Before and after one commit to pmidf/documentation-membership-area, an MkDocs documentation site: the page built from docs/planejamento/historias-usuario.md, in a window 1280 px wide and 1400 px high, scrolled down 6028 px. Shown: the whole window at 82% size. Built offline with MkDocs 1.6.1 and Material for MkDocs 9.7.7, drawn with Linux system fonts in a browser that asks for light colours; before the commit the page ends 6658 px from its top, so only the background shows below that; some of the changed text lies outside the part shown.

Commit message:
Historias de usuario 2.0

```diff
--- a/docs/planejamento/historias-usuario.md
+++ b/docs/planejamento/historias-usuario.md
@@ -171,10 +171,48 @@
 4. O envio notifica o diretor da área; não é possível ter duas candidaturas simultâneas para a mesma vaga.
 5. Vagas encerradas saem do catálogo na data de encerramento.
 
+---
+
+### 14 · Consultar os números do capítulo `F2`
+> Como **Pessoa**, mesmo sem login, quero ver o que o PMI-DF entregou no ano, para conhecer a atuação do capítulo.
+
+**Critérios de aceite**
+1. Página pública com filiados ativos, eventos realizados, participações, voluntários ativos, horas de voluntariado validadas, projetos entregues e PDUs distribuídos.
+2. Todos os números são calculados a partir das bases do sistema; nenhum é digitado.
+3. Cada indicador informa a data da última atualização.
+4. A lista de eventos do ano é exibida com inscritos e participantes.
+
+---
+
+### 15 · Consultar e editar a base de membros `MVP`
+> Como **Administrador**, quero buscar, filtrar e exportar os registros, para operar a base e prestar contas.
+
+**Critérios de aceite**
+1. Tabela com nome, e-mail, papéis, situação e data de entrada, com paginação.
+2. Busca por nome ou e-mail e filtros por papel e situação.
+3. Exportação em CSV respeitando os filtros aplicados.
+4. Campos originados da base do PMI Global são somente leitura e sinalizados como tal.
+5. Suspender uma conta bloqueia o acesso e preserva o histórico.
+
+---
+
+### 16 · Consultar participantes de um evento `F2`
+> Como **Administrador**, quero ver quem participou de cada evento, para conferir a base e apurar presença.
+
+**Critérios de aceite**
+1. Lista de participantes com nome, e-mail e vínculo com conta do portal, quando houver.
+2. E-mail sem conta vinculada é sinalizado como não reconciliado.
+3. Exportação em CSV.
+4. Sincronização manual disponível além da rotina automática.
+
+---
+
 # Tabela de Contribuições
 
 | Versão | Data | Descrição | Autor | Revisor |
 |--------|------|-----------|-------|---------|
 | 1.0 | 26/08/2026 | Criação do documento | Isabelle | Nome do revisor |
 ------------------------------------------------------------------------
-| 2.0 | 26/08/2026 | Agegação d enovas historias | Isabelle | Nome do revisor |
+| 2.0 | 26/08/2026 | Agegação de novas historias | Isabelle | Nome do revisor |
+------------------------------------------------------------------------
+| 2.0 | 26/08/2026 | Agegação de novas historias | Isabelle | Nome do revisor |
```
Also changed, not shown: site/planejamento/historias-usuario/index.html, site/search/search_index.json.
════════════════
* Problem requirements:
A single number is the answer here: the count of lines in the listing that hold the string "situação".

* Exercise result:
2